- Peter Partner, The Murdered Magicians

As a further extension to the "Scottish Rite", the "Strict Observance" demanded "an oath of unswerving, unquestioning obedience to the mysterious 'unknown superiors'. And the basic tenet of the 'Strict Observance' was that it had descended directly from the Knights Templar, some of whom had purportedly survived the purge of 1307-14 and perpetuated their Order in Scotland."
- Baigent, Leigh & Lincoln, The Holy Blood and the Holy Grail

"In 1782 [the Duke of] Brunswick decided to solve his doubts by holding a final Conference or Convent of the Order at Wilhelmsbad, near Hanau in Hessen. True to its aristocratic origins, the last gathering of the Strict Observance was a blue-blooded affair. But disillusion and decay were patent. The successively unveiled mysteries of the Order had yielded nothing but boring ritual; the alchemists had made no discoveries, the Templar lands would never be returned. No one expected to identify the long-concealed Unknown Superiors.
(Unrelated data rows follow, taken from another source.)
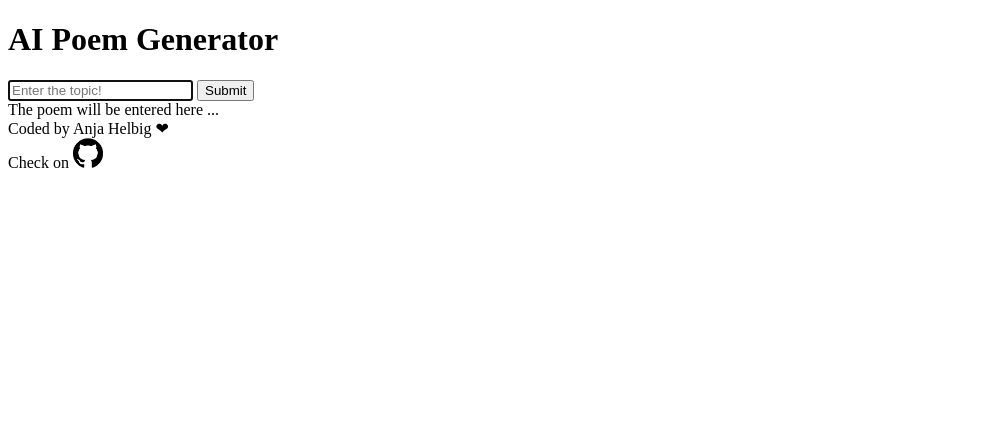
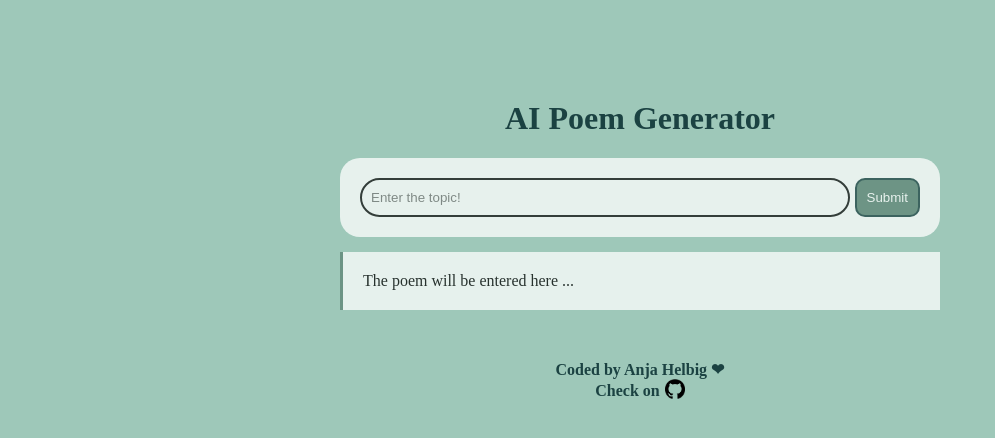
Before and after one commit to AnjaHelbig/PoemProject, a plain HTML site: page index.html in a window 1280 px wide. Shown: the whole page, without its empty margins (0-995 px from the left). Drawn offline with Linux system fonts and the light colour scheme.

Commit message:
basic css

```diff
--- a/index.html
+++ b/index.html
@@ -7,6 +7,7 @@
     <link rel="stylesheet" href="src/style.css" />
   </head>
   <body>
+    <div class="container">
       <h1>AI Poem Generator</h1>
 
       <form>
@@ -15,21 +16,24 @@
           placeholder="Enter the topic!"
           autofocus
           autocomplete="off"
+          class="textInput"
         />
-      <input type="submit" value="Submit" />
+        <input type="submit" value="Submit" class="inputButton" />
       </form>
-    <div>The poem will be entered here ...</div>
+      <div class="poemText">The poem will be entered here ...</div>
+    </div>
 
     <footer>
       Coded by Anja Helbig ❤
-      <br />
-      Check on
+      <div class="gitHubText">
+        <div>Check on</div>
         <a href="https://github.com/AnjaHelbig/PoemProject.git"
           ><img
             src="src/img/GitHubIcon_transparent.png"
             alt="GitHubIcon"
-          width="30"
+            width="20"
         /></a>
+      </div>
     </footer>
 
     <script src="src/script.js"></script>
--- a/src/style.css
+++ b/src/style.css
@@ -0,0 +1,63 @@
+body {
+  background-color: #9ec8b9;
+}
+
+h1 {
+  text-align: center;
+  color: #1b4242;
+}
+
+.container {
+  margin: 100px auto 50px auto;
+  max-width: 600px;
+}
+
+form {
+  text-align: center;
+  background-color: white;
+  padding: 20px;
+  border-radius: 20px;
+  display: flex;
+  opacity: 0.75;
+}
+
+.textInput {
+  padding: 10px;
+  border-radius: 20px;
+  border: 1px solid #1b4242;
+  width: 85%;
+}
+
+.inputButton {
+  padding: 10px;
+  margin-left: 5px;
+  background: #5c8374;
+  color: white;
+  border-radius: 10px;
+  border: 2px solid #1b4242;
+}
+
+.inputButton:hover {
+  cursor: pointer;
+}
+
+.poemText {
+  background-color: white;
+  padding: 20px;
+  border-left: 3px solid #5c8374;
+  margin-top: 15px;
+  opacity: 0.75;
+}
+
+footer {
+  text-align: center;
+  font-weight: bold;
+  color: #1b4242;
+}
+
+.gitHubText {
+  display: flex;
+  gap: 5px;
+  align-items: center;
+  justify-content: center;
+}
```
Lines whose indentation alone changed are shown as unchanged.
The thirst for mystical illumination remained, but hope of quenching it at the Templar spring was over."
- Peter Partner, The Murdered Magicians

(end of part 1)

Back To Secret Societies